Par Hubert Guillaud le 24/02/11 | 5 commentaires | 3,189 lectures | Impression Kevin Slavin est le cofondateur d’ Area/Code devenu il y a peu Zynga , un studio de conception de jeux. Et c’est pour ce travail qu’il est surtout connu (voir ses interventions en 2009 à Picnic dont nous vous avions rendu compte ici et là ), mais c’est à une tout autre exploration – oh combien passionnante, bien que particulièrement alambiquée – à laquelle il nous a conviée à la conférence Lift qui se tenait récemment à Genève. Image : Kevin Slavin sur la scène de Lift11, photographié par Ivo Näpflin . Sa présentation s’appuyait sur une précédente présentation faite il y a 4 ans qui portait sur le bas Manhattan, le quartier financier de New York, et qui s’interrogeait pour comprendre comment les villes pouvaient apprendre à écouter le pouls de la ville. “il nous faut dresser l’Atlas des algorithmes contemporains”
When algorithms control the world 22 August 2011 Last updated at 20:42 ET By Jane Wakefield Technology reporter Algorithms are spreading their influence around the globe If you were expecting some kind of warning when computers finally get smarter than us, then think again. There will be no soothing HAL 9000-type voice informing us that our human services are now surplus to requirements.
Why web personalisation could skew objectivity Information we see online is increasingly being tailored by filtered, personalised searches on search engines, automated recommendations from online bookstores and social networks whose algorithms only tell us what is happening to those friends we care about the most. The information society can be as diverse as it likes but each of us is already cosseted within our own familiar, safe, predictable information cocoon, so online campaigner Eli Pariser argues in his new book The Filter Bubble. Along with Evgeny Morozov, author of The Net Delusion, Eli Pariser joins Gareth Mitchell to debate the pros and cons of web personalisation.
24 October 2010 Last updated at 20:02 ET By Lakshmi Sandhana Technology journalist Rajesh Rao is a man who believes that the best type of robotic helper is one who can read your mind. In fact, he's more than just an advocate of mind-controlled robots; he believes in training them through the power of thought alone. His team at the Neural Systems Laboratory, University of Washington, hopes to take brain-computer interface (BCI) technology to the next level by attempting to teach robots new skills directly via brain signals. Robotic surrogates that offer paralyzed people the freedom to explore their environment, manipulate objects or simply fetch things has been the holy grail of BCI research for a long time. Dr Rao's team began by programming a humanoid robot with simple behaviours which users could then select with a wearable electroencephalogram (EEG) cap that picked up their brain activity. The robot that reads your mind to train itself

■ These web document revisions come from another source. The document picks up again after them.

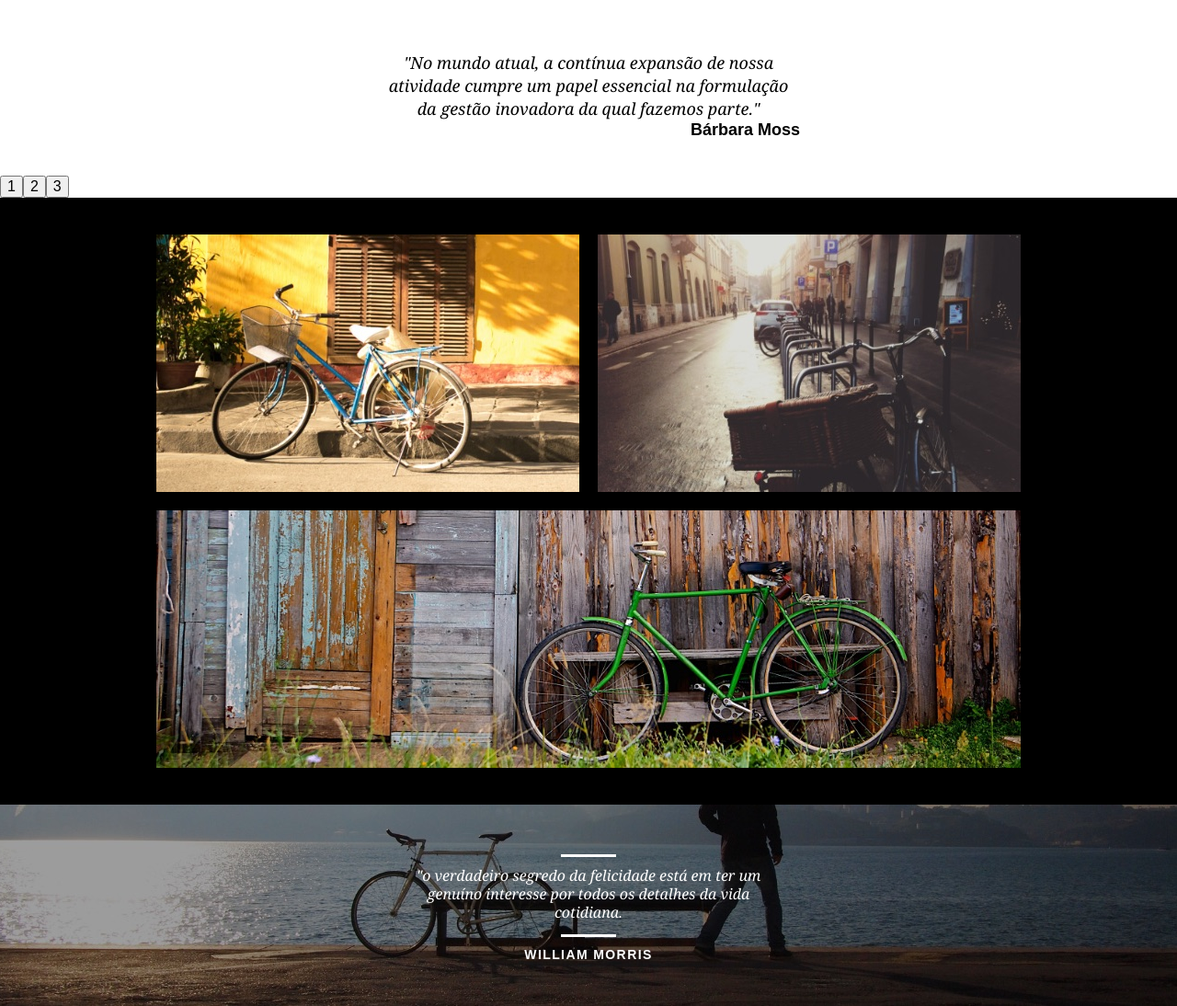
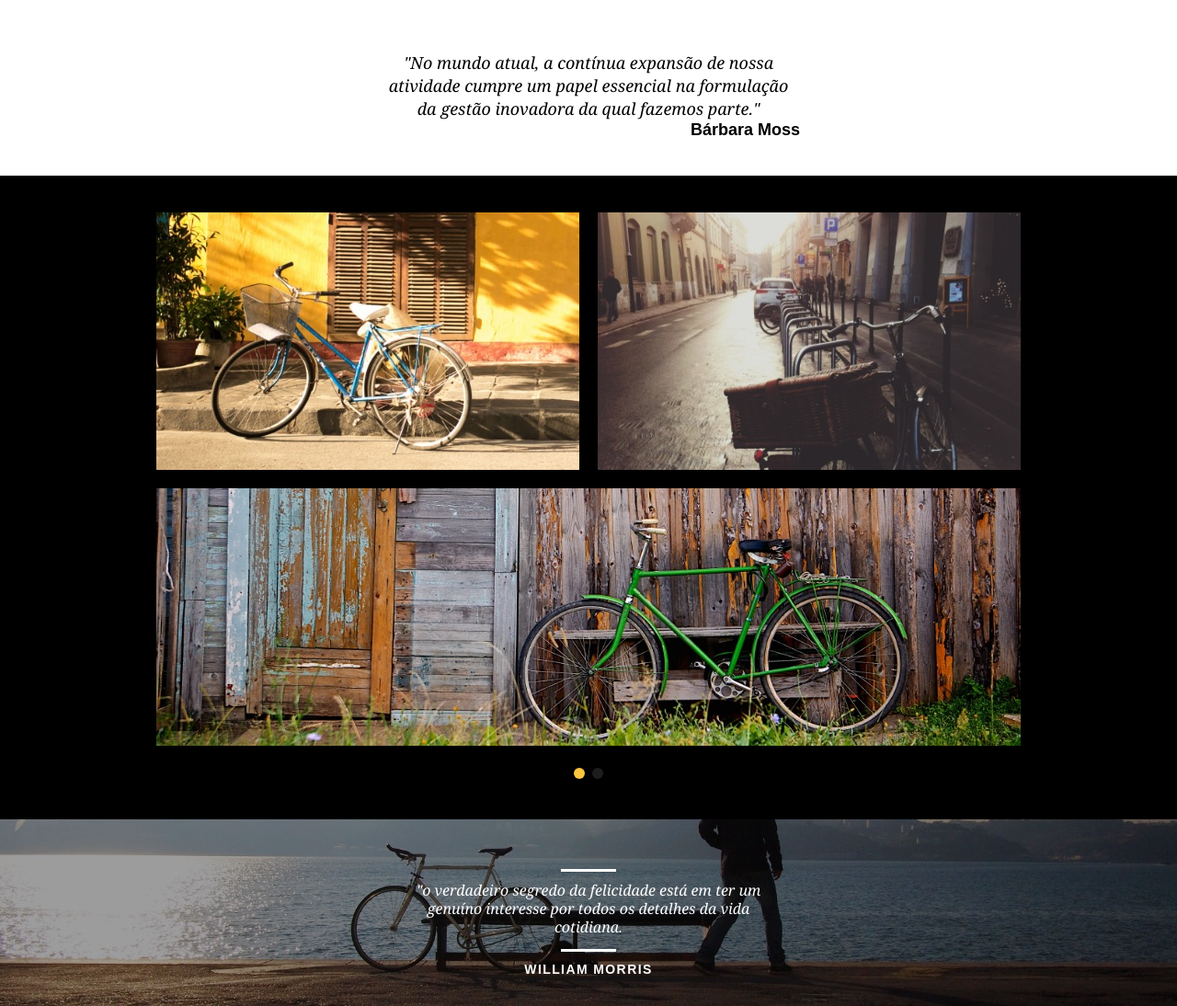
Before and after one commit to conchal/projeto-html-css, a PHP site: page /portfolio.html in a window 1280 px wide. Shown: the part 256-1350 px from the top of the page at 92% size. Run offline with PHP 8.4, Linux system fonts and the light colour scheme.

Commit message:
update style slide

```diff
--- a/css/style.css
+++ b/css/style.css
@@ -401,3 +401,26 @@ img {
   transition: opacity 500ms;
   z-index: 1;
 }
+
+[data-slide-nav] {
+  display: block;
+  text-align: center;
+  margin-top: 20px;
+}
+
+[data-slide-nav] button {
+  display: inline-block;
+  width: 12px;
+  height: 12px;
+  margin: 4px;
+  border: none;
+  padding: 0px;
+  border-radius: 6px;
+  text-indent: -99px;
+  overflow: hidden;
+  background: #1d1d1d;
+}
+
+[data-slide-nav] button.active {
+  background: #fec63e;
+}
--- a/js/script.js
+++ b/js/script.js
@@ -1,5 +1,13 @@
 new SimpleSlide({
   slide: "quote", // nome do atributo data-slide="principal"
+  auto: true, // se o slide deve passar automaticamente
+  time: 5000, // tempo de transição dos slides
+  pauseOnHover: true, // pausa a transição automática
+});
+
+
+new SimpleSlide({
+  slide: "portfolio", // nome do atributo data-slide="principal"
   nav: true, // se deve ou não mostrar a navegação
   auto: true, // se o slide deve passar automaticamente
   time: 5000, // tempo de transição dos slides
--- a/portfolio.html
+++ b/portfolio.html
@@ -58,10 +58,15 @@
   </section>
 
   <section class="portfolio">
-    <div class="container">
+    <div class="container" data-slide="portfolio">
       <ul class="portfolio_lista">
         <li class="grid-8"><img src="img/portfolio/passeio.jpg" alt="Bike Passeio"></li>
         <li class="grid-8"><img src=" img/portfolio/retro.jpg" alt="Bike Retro"></li>
+        <li class="grid-16"><img src=" img/portfolio/esporte.jpg" alt="Bike Esporte"></li>
+      </ul>
+      <ul class="portfolio_lista">
+        <li class="grid-8"><img src=" img/portfolio/retro.jpg" alt="Bike Retro"></li>
+        <li class="grid-8"><img src="img/portfolio/passeio.jpg" alt="Bike Passeio"></li>
         <li class="grid-16"><img src=" img/portfolio/esporte.jpg" alt="Bike Esporte"></li>
       </ul>
     </div>
```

14 July 2011 Last updated at 09:22 ET By Gareth Mitchell Presenter, Click on BBC World Service Click listeners shared their search results through the show's Facebook page. How personalised is the web? That's the question that Click listeners all over the world have been helping us answer. Click listeners test 'filter bubble'
Article Excerpt This week, Hewlett-Packard (where I am on the board) announced that it is exploring jettisoning its struggling PC business in favor of investing more heavily in software, where it sees better potential for growth. Meanwhile, Google plans to buy up the cellphone handset maker Motorola Mobility. Both moves surprised the tech world. But both moves are also in line with a trend I've observed, one that makes me optimistic about the future growth of the American and world economies, despite the recent turmoil in the stock market.